Scarborough Council has promised to look into an issue of unauthorised adverts cluttering up the grass verges on the roads in and out of Scarborough.
The borough authority will work with its county council counterparts to address the issue, which was brought to its attention by Scarborough Civic Society.
Society member Adrian Perry spoke at the borough’s planning committee meeting last Thursday to make members aware of what he called a growing “nuisance”.
Mr Perry’s concern was about signs that are hammered into grass verges on the main roads in and out of town and also on railings and fences on the main commuter routes.
He said: “In recent months many railings, walls, roundabouts and grass verges have been used as places to advertise businesses.
“In past years this form of flyposting has been a nuisance.
“But now it seems a more organised affair with reputable companies becoming involved in this activity.
“Can the committee look at ways for this flyposting epidemic to be controlled as our roadsides are becoming overloaded with this intrusive clutter which needs to be cleared away or, at the very least, controlled.”
The committee heard that last year more than 200 signs from just one business were removed from the side of the roads around Filey.
Mr Perry added that it appeared to be a professional organisation that was carrying out the flyposting.

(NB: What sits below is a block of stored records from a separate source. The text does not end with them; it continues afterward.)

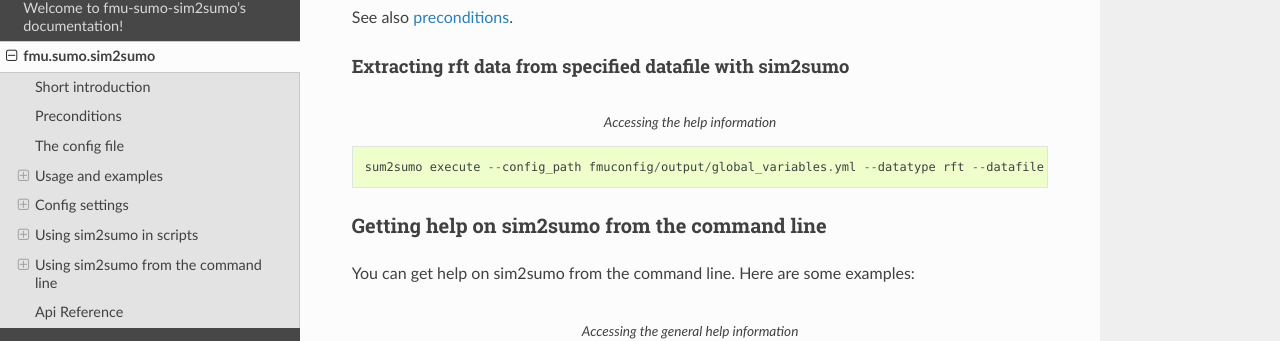
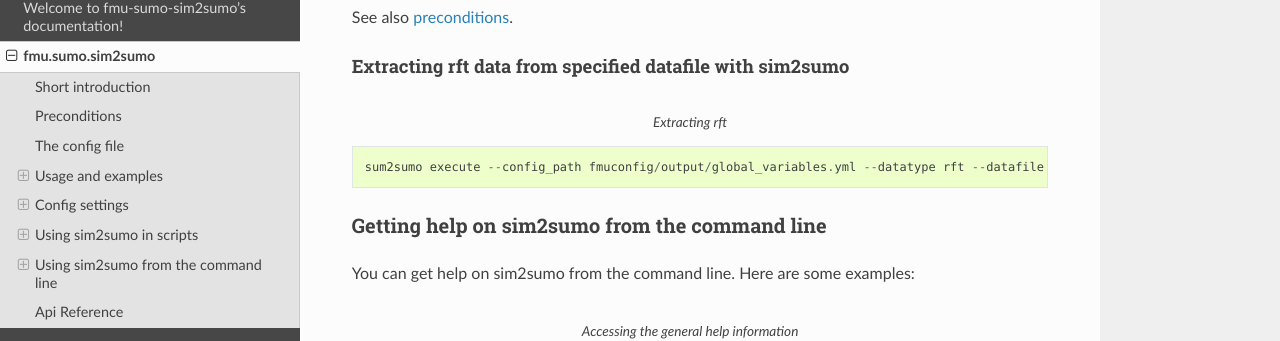
Before and after one commit to equinor/fmu-sumo-sim2sumo, a Sphinx documentation site: the page built from docs/sim2sumo.rst, in a window 1280 px wide and 900 px high, scrolled down 4687 px. Shown: the part 144-485 px from the top of the window. Built offline with Sphinx 7.4.7 and the Read the Docs theme 2.0.0, drawn with Linux system fonts in a browser that asks for light colours.

Commit message:
Correct wrong caption

```diff
--- a/docs/sim2sumo.rst
+++ b/docs/sim2sumo.rst
@@ -234,7 +234,7 @@ Extracting rft data from specified datafile with sim2sumo
 ----------------------------------------------------------------
 
 .. code-block::
-   :caption: Accessing the help information
+   :caption: Extracting rft
 
    sum2sumo execute --config_path fmuconfig/output/global_variables.yml --datatype rft --datafile eclipse/model/DROGON-0.DATA
 
```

He said: “I suspect somebody is paying somebody to do this work all around Scarborough. These things are not just happening to be there. It has extensive coverage, all major routes into Scarborough covered.
“I won’t name the company but one has spent a considerable amount of money cluttering our streets with their advertisement signs. If we let this continue it is just going to escalate.”
David Walker, planning manager, responded to Mr Perry saying there are rules that allow for some signs to be posted without consent but they should still have the permission of the land or building owner. If it is on a highway then permission from the Highway Authority is required.
He added that North Yorkshire County Council only removes signs from highways if there is deemed to be a risk to public safety.
Planning committee chairman Cllr Eric Broadbent has now asked the authority’s planning and legal officers to work with the county council to come up with a coordinated way of addressing the growing concerns over signs.
Cllr Broadbent added: “We all have our sympathies [with the concerns], especially when you’re driving they are a distraction.”